The growing numbers indicate that the Visitor Center services - tickets for tours and events, introductory talks and movies, light snacks, restrooms - are doing their jobs. (See www.independencevisitor

It's also good to hear that the visitor center soon will extend its reach: by staffing a City Hall Visitor Center to serve as a central resource for locals and tourists alike. On the newly landscaped Independence Mall, the Visitor Center staff will open an outdoor cafe late this summer - likely bringing many more feet through the doors of the Visitor Center and the area's truly historic attractions.

Father would have been proud

The Rev. Dr. Martin Luther King Jr. died much too young. So did his eldest child. Yolanda King died Tuesday at age 51. The cause of death wasn't immediately known, though cardiopulmonary problems were believed to be involved. Ms. King leaves two brothers and a sister; her mother, Coretta Scott King, died last year.
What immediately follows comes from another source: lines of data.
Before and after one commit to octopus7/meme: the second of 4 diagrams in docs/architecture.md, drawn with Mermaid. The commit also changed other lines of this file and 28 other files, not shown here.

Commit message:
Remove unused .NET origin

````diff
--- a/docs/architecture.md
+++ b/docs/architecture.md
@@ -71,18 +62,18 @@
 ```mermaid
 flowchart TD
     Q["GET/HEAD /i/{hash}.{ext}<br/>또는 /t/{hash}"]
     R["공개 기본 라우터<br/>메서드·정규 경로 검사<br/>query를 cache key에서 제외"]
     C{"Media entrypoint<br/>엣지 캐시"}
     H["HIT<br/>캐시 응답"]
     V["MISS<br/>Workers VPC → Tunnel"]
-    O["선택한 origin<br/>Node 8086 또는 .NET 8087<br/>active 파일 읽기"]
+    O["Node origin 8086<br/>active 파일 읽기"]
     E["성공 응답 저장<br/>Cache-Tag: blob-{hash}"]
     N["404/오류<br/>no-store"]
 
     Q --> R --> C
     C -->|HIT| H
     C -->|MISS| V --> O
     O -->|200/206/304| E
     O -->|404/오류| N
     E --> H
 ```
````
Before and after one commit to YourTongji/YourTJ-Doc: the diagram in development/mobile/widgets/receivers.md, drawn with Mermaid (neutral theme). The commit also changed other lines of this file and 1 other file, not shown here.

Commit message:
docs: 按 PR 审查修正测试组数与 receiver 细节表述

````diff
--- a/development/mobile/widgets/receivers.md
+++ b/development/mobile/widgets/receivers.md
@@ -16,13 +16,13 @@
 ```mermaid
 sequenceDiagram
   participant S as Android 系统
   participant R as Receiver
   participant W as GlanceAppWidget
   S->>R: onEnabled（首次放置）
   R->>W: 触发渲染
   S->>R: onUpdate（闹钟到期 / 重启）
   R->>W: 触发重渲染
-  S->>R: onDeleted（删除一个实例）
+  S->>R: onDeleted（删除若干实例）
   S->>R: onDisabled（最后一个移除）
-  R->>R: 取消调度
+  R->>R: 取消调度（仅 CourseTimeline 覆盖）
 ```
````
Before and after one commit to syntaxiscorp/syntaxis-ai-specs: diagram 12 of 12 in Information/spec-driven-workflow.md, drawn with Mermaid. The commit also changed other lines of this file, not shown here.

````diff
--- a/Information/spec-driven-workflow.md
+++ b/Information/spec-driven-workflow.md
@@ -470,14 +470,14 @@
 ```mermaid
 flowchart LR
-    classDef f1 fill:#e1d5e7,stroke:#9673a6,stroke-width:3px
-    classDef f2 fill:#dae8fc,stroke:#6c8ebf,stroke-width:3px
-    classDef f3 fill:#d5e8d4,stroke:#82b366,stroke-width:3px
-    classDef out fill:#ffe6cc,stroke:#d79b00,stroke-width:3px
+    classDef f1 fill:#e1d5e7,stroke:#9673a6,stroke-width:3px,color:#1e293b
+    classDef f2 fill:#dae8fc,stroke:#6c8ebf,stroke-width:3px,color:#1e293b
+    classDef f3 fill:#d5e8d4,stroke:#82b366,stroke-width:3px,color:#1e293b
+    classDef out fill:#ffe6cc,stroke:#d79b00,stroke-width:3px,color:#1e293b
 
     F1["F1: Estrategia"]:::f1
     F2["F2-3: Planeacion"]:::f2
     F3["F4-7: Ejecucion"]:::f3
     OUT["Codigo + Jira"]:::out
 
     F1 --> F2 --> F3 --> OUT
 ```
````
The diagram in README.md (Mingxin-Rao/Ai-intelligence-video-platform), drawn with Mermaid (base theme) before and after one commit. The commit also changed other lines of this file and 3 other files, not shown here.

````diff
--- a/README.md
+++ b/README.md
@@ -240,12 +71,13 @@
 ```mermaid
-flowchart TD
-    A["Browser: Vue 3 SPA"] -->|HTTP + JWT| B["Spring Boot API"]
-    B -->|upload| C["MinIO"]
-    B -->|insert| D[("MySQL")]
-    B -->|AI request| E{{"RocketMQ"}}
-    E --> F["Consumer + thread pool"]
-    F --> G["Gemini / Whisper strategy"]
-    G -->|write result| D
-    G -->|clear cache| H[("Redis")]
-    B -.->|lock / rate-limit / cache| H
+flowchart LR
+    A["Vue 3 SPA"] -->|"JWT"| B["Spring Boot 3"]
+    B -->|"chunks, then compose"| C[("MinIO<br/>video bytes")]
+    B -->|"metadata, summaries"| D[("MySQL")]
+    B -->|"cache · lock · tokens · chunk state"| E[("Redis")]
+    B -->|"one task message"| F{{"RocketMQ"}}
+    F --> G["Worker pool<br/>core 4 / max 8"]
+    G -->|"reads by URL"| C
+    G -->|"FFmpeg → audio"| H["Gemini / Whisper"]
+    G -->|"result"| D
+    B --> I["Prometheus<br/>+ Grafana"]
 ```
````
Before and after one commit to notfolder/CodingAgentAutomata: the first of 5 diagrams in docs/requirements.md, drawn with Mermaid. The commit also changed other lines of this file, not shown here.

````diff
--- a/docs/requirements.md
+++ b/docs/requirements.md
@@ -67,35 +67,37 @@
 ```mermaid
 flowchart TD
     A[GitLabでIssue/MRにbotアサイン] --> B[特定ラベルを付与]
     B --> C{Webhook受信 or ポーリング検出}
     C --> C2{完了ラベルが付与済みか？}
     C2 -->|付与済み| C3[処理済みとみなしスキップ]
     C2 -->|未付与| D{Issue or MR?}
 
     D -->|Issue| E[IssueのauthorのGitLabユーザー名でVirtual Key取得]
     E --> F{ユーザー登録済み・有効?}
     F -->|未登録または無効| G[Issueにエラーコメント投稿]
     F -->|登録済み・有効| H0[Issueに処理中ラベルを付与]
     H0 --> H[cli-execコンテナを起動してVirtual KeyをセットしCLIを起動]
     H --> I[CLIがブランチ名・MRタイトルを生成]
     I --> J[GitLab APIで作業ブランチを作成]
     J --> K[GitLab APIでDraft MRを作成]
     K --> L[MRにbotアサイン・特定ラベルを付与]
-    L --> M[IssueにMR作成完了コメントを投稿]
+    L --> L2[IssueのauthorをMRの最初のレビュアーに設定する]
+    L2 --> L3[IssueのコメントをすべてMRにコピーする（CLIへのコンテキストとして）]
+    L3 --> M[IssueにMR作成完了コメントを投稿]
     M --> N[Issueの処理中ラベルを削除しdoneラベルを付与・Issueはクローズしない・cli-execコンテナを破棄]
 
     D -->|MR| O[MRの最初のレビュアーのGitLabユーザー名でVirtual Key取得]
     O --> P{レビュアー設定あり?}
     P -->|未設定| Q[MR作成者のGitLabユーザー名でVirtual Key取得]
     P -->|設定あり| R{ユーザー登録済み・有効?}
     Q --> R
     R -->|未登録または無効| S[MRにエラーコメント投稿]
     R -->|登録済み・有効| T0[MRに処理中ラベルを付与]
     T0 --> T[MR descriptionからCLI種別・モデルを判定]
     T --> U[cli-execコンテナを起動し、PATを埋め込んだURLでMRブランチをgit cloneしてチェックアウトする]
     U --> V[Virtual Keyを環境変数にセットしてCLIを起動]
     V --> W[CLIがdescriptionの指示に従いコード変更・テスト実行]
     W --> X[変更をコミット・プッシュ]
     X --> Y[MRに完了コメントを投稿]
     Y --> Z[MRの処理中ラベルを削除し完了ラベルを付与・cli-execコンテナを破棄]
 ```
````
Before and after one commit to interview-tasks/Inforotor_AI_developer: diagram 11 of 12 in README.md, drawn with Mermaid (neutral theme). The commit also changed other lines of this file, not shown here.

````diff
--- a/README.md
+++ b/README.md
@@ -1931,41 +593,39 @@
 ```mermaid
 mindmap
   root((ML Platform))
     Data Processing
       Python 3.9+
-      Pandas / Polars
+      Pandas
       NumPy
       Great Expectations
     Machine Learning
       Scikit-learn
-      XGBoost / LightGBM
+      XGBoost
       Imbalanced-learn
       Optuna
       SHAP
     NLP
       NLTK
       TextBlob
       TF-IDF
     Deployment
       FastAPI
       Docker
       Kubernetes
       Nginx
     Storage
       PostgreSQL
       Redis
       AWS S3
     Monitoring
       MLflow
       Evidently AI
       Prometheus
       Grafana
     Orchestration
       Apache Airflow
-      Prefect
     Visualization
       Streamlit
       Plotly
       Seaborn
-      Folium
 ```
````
Yolanda King was born the same year her father led the Montgomery bus boycott in Alabama - 1955. She was a child of the civil rights movement in every way, growing up a close observer of Rev. King's impact on America. As an adult, Ms. King became an actress but also produced plays and gave motivational speeches that revealed just how much she was like her father.

Yolanda King's death is a reminder of the dream that her father had not only for his children, but for all children - that their world would be be free of the racial bigotry his generation suffered. It is sad that the dream remains elusive. But in his daughter's life, Rev. King would have seen progress. And he would be proud of the role she played in that.